Work instruction:
Below are some entries. Count how many of their lines include "input", then give that number only.

Data supplied:
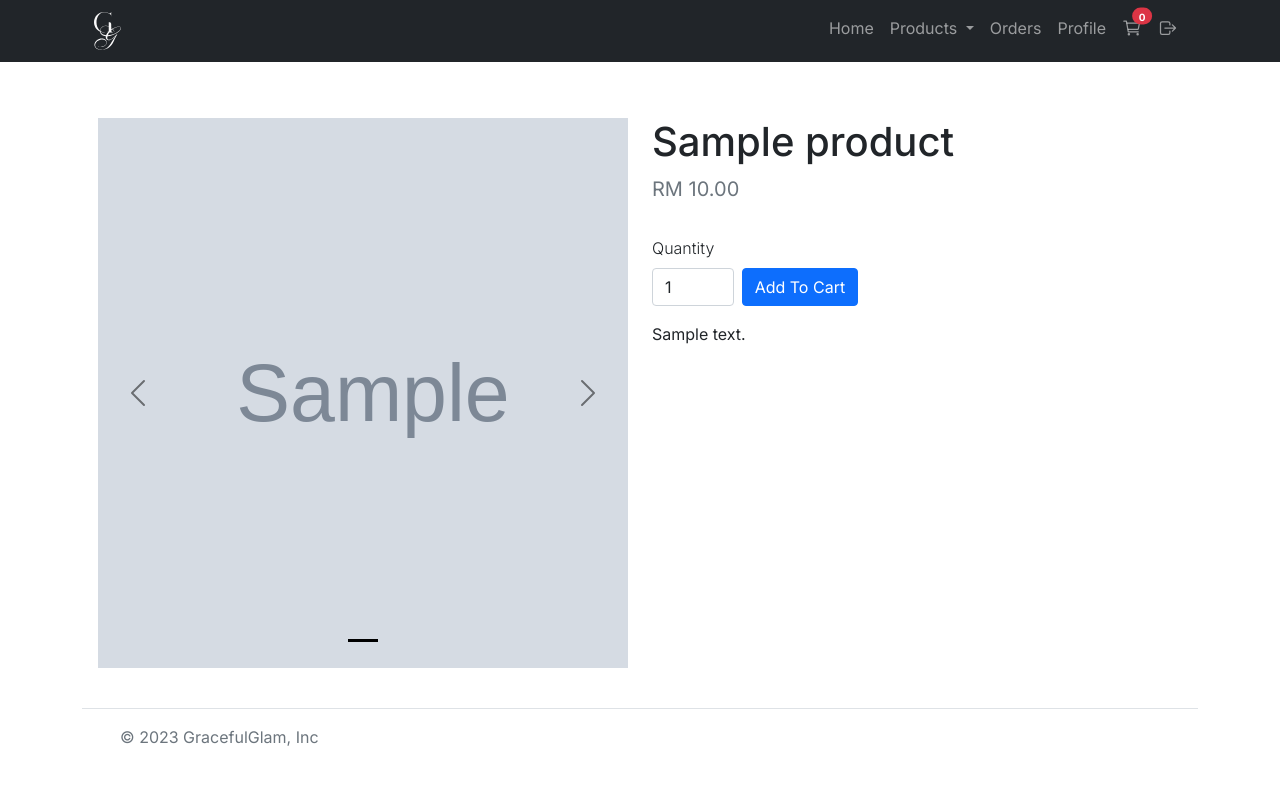
After one commit to salehuddn/csc574project, a PHP site: page /user/orders/show.php?product_id=1 in a window 1280 px wide. The commit adds this page. Shown: the top 785 px of the page. Run offline with PHP 8.4, Linux system fonts and the light colour scheme; tables that the repository leaves empty hold one stand-in row (values such as "Sample post"); grey boxes marked "Sample" are stand-in pictures.

Commit message:
update user orders

```diff
--- /dev/null
+++ b/user/orders/show.php
@@ -0,0 +1,100 @@
+<?php
+  require_once '../../config/connection.php';
+  session_start();
+
+  $pageTitle = 'Products';
+
+  require_once '../../user/queries/getProductById.php';
+?>
+
+<!DOCTYPE html>
+<html lang="en">
+
+<head>
+  <meta charset="UTF-8">
+  <meta name="viewport" content="width=device-width, initial-scale=1.0">
+  <title>GracefulGlam | <?= $pageTitle ?> </title>
+
+  <?php @include('../../layouts/header.php') ?>
+</head>
+<style>
+  .badge .rounded-pill .bg-danger {
+    font-size: .6em !important;
+  }
+</style>
+
+<body>
+  <div class="container-fluid bg-dark">
+    <div class="container">
+      <?php @include('../../user/navbar.php'); ?>
+    </div>
+  </div>
+
+  <div class="container-fluid">
+    <div class="container my-4">
+      <div class="row justify-content-center my-4">
+        <div class="col-lg-12 col-md-6 col-sm-6">
+          <div class="card border-0">
+            <div class="card-body">
+              <div class="row mt-3">
+                <div class="col-md-6">
+                  <div id="carouselExampleIndicators" class="carousel carousel-dark slide" data-bs-ride="carousel">
+                    <div class="carousel-indicators">
+                      <?php foreach ($images as $key => $image) { ?>
+                        <button type="button" data-bs-target="#carouselExampleIndicators" data-bs-slide-to="<?php echo $key; ?>" <?php echo $key === 0 ? 'class="active" aria-current="true"' : ''; ?> aria-label="Slide <?php echo $key + 1; ?>"></button>
+                      <?php } ?>
+                    </div>
+                    <div class="carousel-inner">
+                      <?php foreach ($images as $image) { ?>
+                        <div class="carousel-item <?php echo $index === 0 ? 'active' : ''; ?>">
+                          <img src="../../admin<?php echo $image['image_path']; ?>" alt="Image <?php echo $index + 1; ?>" class="d-block mx-auto" width="550" height="550">
+                        </div>
+                        <?php $index++; ?>
+                      <?php } ?>
+                    </div>
+                    <button class="carousel-control-prev" type="button" data-bs-target="#carouselExampleIndicators" data-bs-slide="prev">
+                      <span class="carousel-control-prev-icon" aria-hidden="true"></span>
+                      <span class="visually-hidden">Previous</span>
+                    </button>
+                    <button class="carousel-control-next" type="button" data-bs-target="#carouselExampleIndicators" data-bs-slide="next">
+                      <span class="carousel-control-next-icon" aria-hidden="true"></span>
+                      <span class="visually-hidden">Next</span>
+                    </button>
+                  </div>
+                </div>
+                <div class="col-md-6">
+                <h1 class="name"><?=$name?></h1>
+                <span class="price text-muted fs-5 fw-semibold mb-4">
+                    RM <?=$price?>
+                </span>
+                <form action="../../user/products/cart.php" method="post" class="row g-2 mt-4">
+                  <div class="d-flex justify-content-start">
+                    <p class="fw-light mb-0">Quantity</p>
+                  </div>
+                  <div class="col-2">
+                    <input type="number" id="quantity" name="quantity" class="form-control" value="1" min="1" max="<?=$stock?>" required>
+                  </div>
+                  <div class="col-auto">
+                    <input type="hidden" name="product_id" value="<?=$id?>">
+                    <input type="submit" class="btn btn-primary" value="Add To Cart">
+                  </div>
+                </form>
+                <div class="description mt-3">
+                    <?=$description?>
+                </div>
+                </div>
+              </div>
+            </div>
+          </div>
+        </div>
+      </div>
+    </div>
+  </div>
+
+    <!-- Footer -->
+    <?php @include('../../layouts/footer.php') ?>
+    <!-- Scripts -->
+    <?php @include('../../layouts/scripts.php') ?>
+</body>
+
+</html>
```
Also changed, not shown: user/orders/view.php (+61 -66 lines).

Output of the exercise:
3